This taste for simplicity began to spread, and by the twentieth century the way was open for modern “functional” architecture. Often the architect was also an engineer, and perhaps the finest and most aesthetic structures of the industrial societies were the great railway bridges, the complex Brooklyn Bridge begun in 1869 by John Roebling (1806-1869) and not completed until 1883, and the massive work of Gustave Eiffel (1832-1923) in France.
Perhaps the least immediate response to the interests and new technical capacities of the industrial society was to be found in music. Here, too, there was emphasis on monumentality and education—in the founding of many of the great modern symphony orchestras and opera companies, in the creation of touring groups that brought the oratorios of Handel and others to country towns, and in the presence of pianos in thousands of private homes. But in musical taste, most people remained firmly rooted in the era of the romantics.
The most ambitious composer of the age did attempt to break with tradition. Richard Wagner (18131883) He called opera “music drama” and set out to make it the supreme synthesis of the arts, with drama, music, costumes, and scenery all fused into one. His characteristic device was the leitmotif a recurring melodic theme associated with a given character or symbolizing an element in the drama.
Wagner chose subjects from the Arthurian legends or the heroic epics of medieval Germany. These subjects showed his awareness of the human need for archetypes and myths, the demigods and supermen of the past who still haunt the memory.
The French man Claude Debussy (1862-1918) holds the now-conventional title of founder of modern music. Debussy developed new rhythms, harmonies, and dissonances that were a radical change from conventional composition. In reaction against Wagnerian gigantism, he attempted to convey the subtle, sensuous moods of The Afternoon of a Faun or the sounds of the sea (La Mer). Debussy’s style is often called impressionistic, for he sought to convey the sounds and emotions of a transitory moment, much as the impressionist painters sought to capture its light and color.
This sense of life as transitory, like the colors observed and recorded by the artists, pervaded thought in all its forms by the end of the century. The fin de siecle, the last years of the nineteenth century, was marked by materialism and pessimism.

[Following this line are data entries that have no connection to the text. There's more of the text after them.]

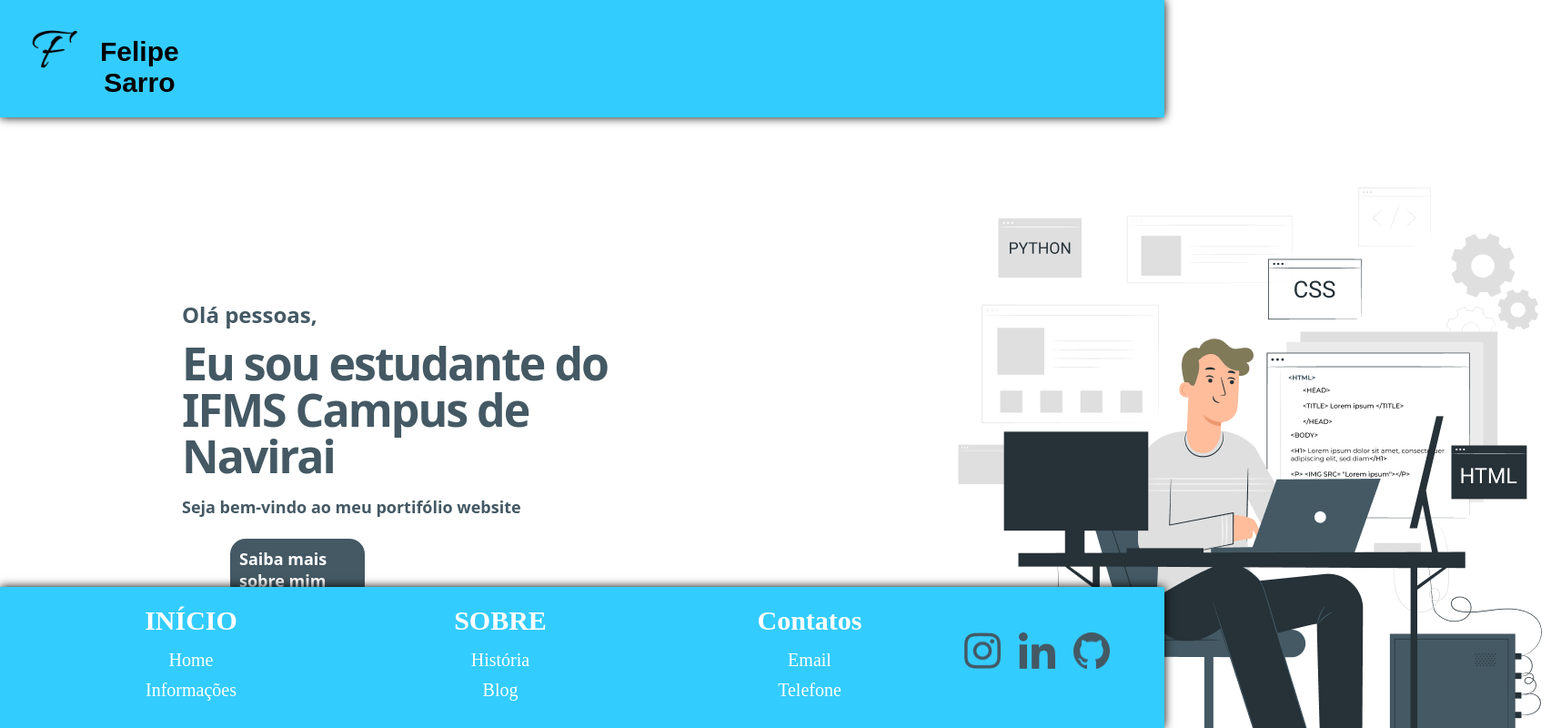
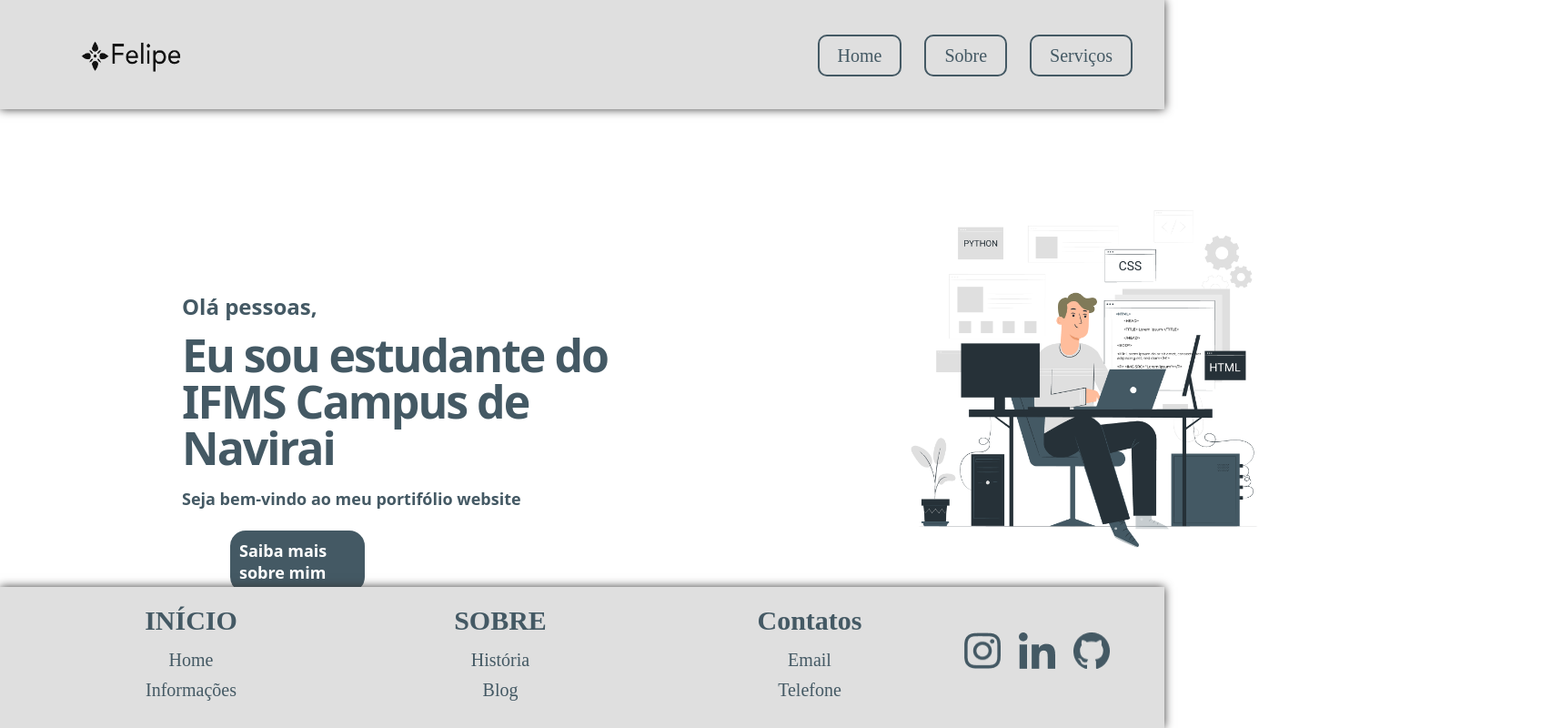
Before and after one commit to FelpinDaBlaze/Portfolio, a React (Vite) app: page / in a window 1280 px wide. Shown: the top 800 px of the page at 91% size, 1705 px wide, since content can reach past the window. Built offline with nearby package versions, Linux system fonts and the light colour scheme; the HTML template or start-up script is replaced by a standard one.

Commit message:
atualização final

```diff
--- a/src/componentes/footer/Footer.css
+++ b/src/componentes/footer/Footer.css
@@ -1,12 +1,12 @@
 footer {
-    background-color: #33ccff;
+    background-color: #DFDFDF;
     color: white;
     padding: 0px 0;
     position: fixed;
     bottom: 0;
     left: 0;
     width: 100%;
-    box-shadow: 0 0 10px black;
+    box-shadow: 0 0 10px rgb(57, 56, 56);
   }
 
   .DivPrinc {
@@ -42,7 +42,7 @@ footer {
   }
 
   footer div ul li a {
-    color: white;
+    color: #445964;
     text-decoration: none;
     font-size: 20px;
     display: block;
--- a/src/componentes/header/Header.css
+++ b/src/componentes/header/Header.css
@@ -1,23 +1,24 @@
 header {
-  background-color: #33ccff;
+  background-color: #DFDFDF;
    padding: 10px;
    text-align: center;
-   box-shadow: 0 0 10px black;
+   box-shadow: 0 0 10px rgb(57, 56, 56);
    display:flex;
    justify-content:space-between;
  }
  .img1{
-   width:100px;
+   width:150px;
    height:100px;
    background-size:100%;
+   margin-left: 60px;
  }
  h1 {
-   color: #ffffff;
+   color: #445964;
    font-size: 40px;
    margin-bottom: 20px;
  }
  p{
-   color: #ffffff;
+   color: #445964;
    font-size: 16px;
    margin-top: 10px;
  }
@@ -36,21 +37,14 @@ header {
  }
 
  .navbar a {
-   color: #ffffff;
+   color: #445964;
    text-decoration: none;
    font-size: 20px;
    padding: 10px 20px;
    border-radius: 10px;
-   border: 2px solid #ffffff;
+   border: 2px solid #445964;
  }
 
  .navbar a:hover {
-   color: #120d03;
+   color: #000000;
  }
-.nome1{
-  color: rgb(0, 0, 0);
-  font-family:Arial, Helvetica, sans-serif;
-  margin-top: 30px;
-  margin-right: 1100px;
-  font-size: 30px;
-}
--- a/src/componentes/header/Header.tsx
+++ b/src/componentes/header/Header.tsx
@@ -5,8 +5,7 @@ export default function Header() {
     <div>
       <header>
 
-        <img src='logoFelipe.png' alt="Logo" className='img1'></img>
-        <h2 className='nome1'>Felipe Sarro</h2>
+        <img src='logadas.png' alt="Logo" className='img1'></img>
 
         <nav className="navbar">
           <ul>
--- a/src/componentes/main/Main.css
+++ b/src/componentes/main/Main.css
@@ -39,6 +39,9 @@
     font-family: system-ui, -apple-system, BlinkMacSystemFont, 'Segoe UI', Roboto, Oxygen, Ubuntu, Cantarell, 'Open Sans', 'Helvetica Neue', sans-serif;
 }
 .img2{
-    margin-top: -490px;
+    position: absolute;
+    margin-top: -450px;
     margin-left: 1000px;
+    max-width: 30%;
+    height: auto;
 }
--- a/src/componentes/main/Main.tsx
+++ b/src/componentes/main/Main.tsx
@@ -13,10 +13,12 @@ export default function Main() {
         <h1 className='h1-3'>Saiba mais sobre mim</h1>
       </div>
 
-      <div className='img2'>
-      <img src='homem.png' alt="pessoa"></img>
+
+      <div>
+      <img src='homem.png' alt="pessoa"  className='img2'></img>
       </div>
 
     </div>
+
   );
 }
```
Also changed, not shown: public/logadas.png (added).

Somehow the new and better world promised by the revolutions of 1776 and 1789 and by the remarkable industrial explosion prior to 1850 had not arrived. Even religion, that anchor against a transitory world, was under attack and being replaced by secular messiahs.
As the American writer Henry David Thoreau (1817-1862) remarked, people everywhere led lives of quiet desperation. Mental illness and crime seemed on the increase, war was ever more destructive, and the earth’s resources were being used too rapidly for replenishment. Fear of environmental catastrophes, while essentially limited to some intellectuals, was already a worm in the bud of late Victorian optimism.
The nineteenth century had been called the “century of hope,” for most people throughout the West continued to believe in progress.
They continued to believe that what the individual wrote, said, and did would bring positive results, that despite all the pleas of the pessimists for elites, for limiting the expansion of democracy, for inhibiting self-expression in art, literature, or politics, or even for restricting the growth of the industrial society, the future was even yet “big with blessings.”
In the search for security and stability, humanity had again reminded itself of nature and its own ambivalence.